● THE PROBLEM:
Where a line of the following data contains the string "drop", include it in the tally. Report the total alone.

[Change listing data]
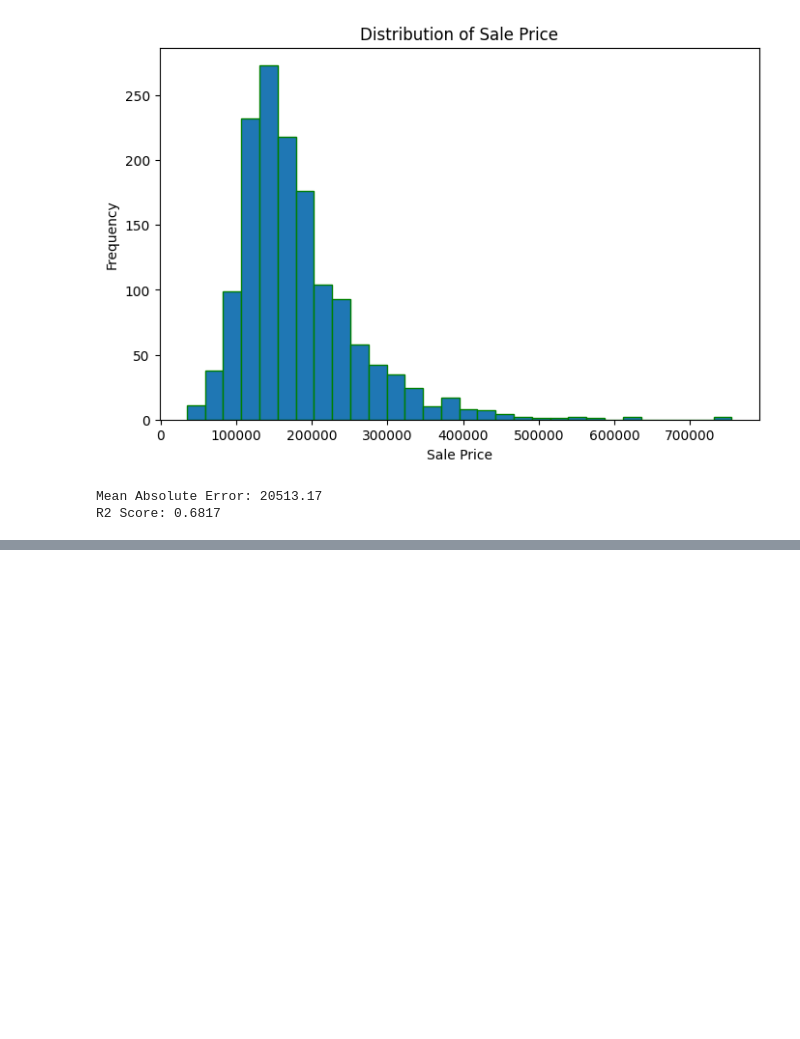
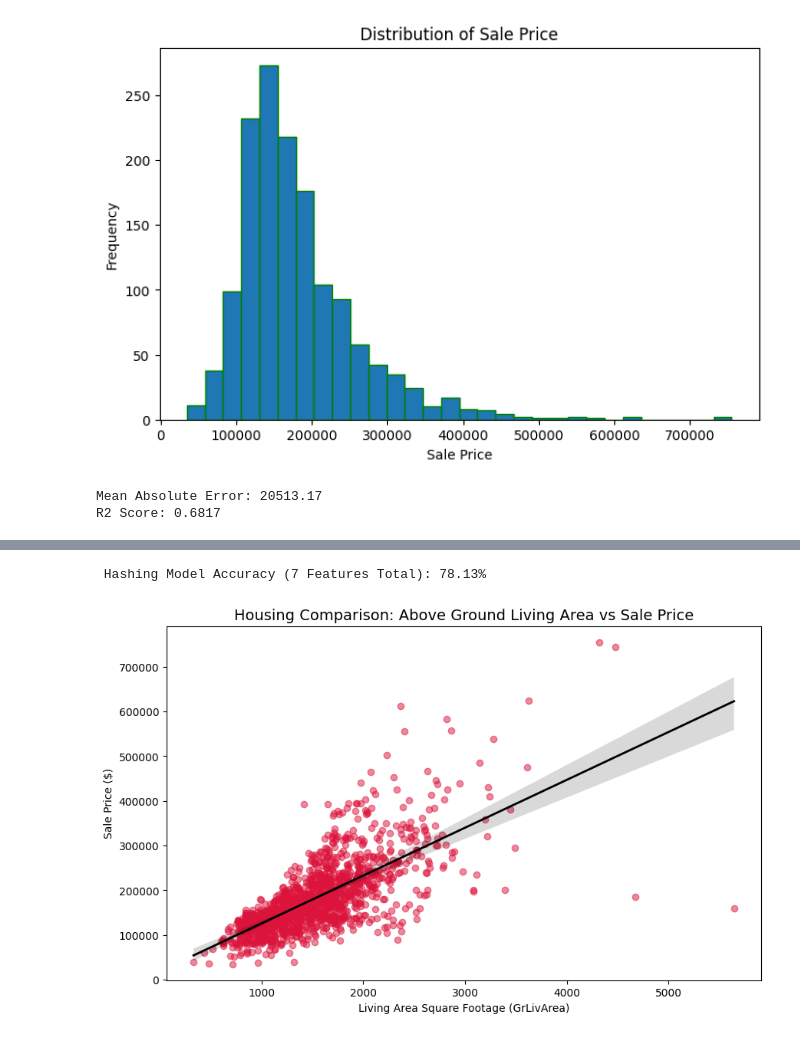
Before and after one commit to lira-gabriella/Machine_Learning_project, a Jupyter notebook: Features.ipynb, the cells around one changed output, grey strips where cells are left out. Saved outputs shown, nothing was run; the diff lists cells and outputs as text; code cells hidden in the pictures; blank space fills up the shorter version.

```diff
--- a/Features.ipynb
+++ b/Features.ipynb
@@ -114,0 +226,21 @@ R2 Score: 0.6817
+# %%
+import numpy as np
+df_train['MoSold_sin'] = np.sin(2 * np.pi * df_train['MoSold'] / 12)
+df_train['MoSold_cos'] = np.cos(2 * np.pi * df_train['MoSold'] / 12)
+df_cyclic = df_train.drop(columns=['MoSold'])
+onehot_cyclic_df = pd.get_dummies(df_cyclic)
+
+onehot_cyclic_clean = onehot_cyclic_df.fillna(0)
+
+X_cyclic = onehot_cyclic_clean.drop(columns=['SalePrice'])
+y_cyclic = onehot_cyclic_clean['SalePrice']
+
+
+model_cyclic = LinearRegression()
+model_cyclic.fit(X_cyclic, y_cyclic)
+
+
+predictions_cyclic = model_cyclic.predict(X_cyclic)
+accuracy_cyclic = r2_score(y_cyclic, predictions_cyclic)
+
+print(f"Combined Cyclic + One-Hot Accuracy: {accuracy_cyclic:.2%}")
@@ -114,0 +272,49 @@ R2 Score: 0.6817
+# %%
+from sklearn.feature_extraction import FeatureHasher
+
+text_data = df_train[['Neighborhood', 'ExterQual']].astype(str)
+
+text_records = text_data.values.tolist()
+
+hasher = FeatureHasher(n_features=5, input_type='string')
+hashed_features = hasher.transform(text_records)
+
+
+
+hashed_df = pd.DataFrame(hashed_features.toarray(), columns=[f'Text_Hash_{i}' for i in range(5)])
+
+numeric_features = ['OverallQual', 'GrLivArea', 'GarageCars', 'TotalBsmtSF', 'YearBuilt', 'FullBath']
+core_numeric = df_train[numeric_features].fillna(0)
+
+X_combined = pd.concat([core_numeric, hashed_df], axis=1)
+y = df_train['SalePrice']
+
+model_combined = LinearRegression()
+model_combined.fit(X_combined, y)
+predictions_combined = model_combined.predict(X_combined)
+
+accuracy_combined = r2_score(y, predictions_combined)
+print(f" Hashing Model Accuracy (7 Features Total): {accuracy_combined:.2%}")
+# %% [output]
+ Hashing Model Accuracy (7 Features Total): 78.13%
+# %%
+import matplotlib.pyplot as plt
+import seaborn as sns
+
+plt.figure(figsize=(10, 6))
+
+sns.regplot(
+    data=df_train,
+    x='GrLivArea',
+    y='SalePrice',
+    scatter_kws={'alpha': 0.5, 'color': 'crimson'},
+    line_kws={'color': 'black', 'linewidth': 2}
+)
+
+plt.title('Housing Comparison: Above Ground Living Area vs Sale Price', fontsize=14)
+plt.xlabel('Living Area Square Footage (GrLivArea)')
+plt.ylabel('Sale Price ($)')
+
+plt.show()
+# %% [output]
+[figure, added]
```
Also changed, not shown: parts of 14 cells of this notebook.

● RESPONSE TO THE TASK:
2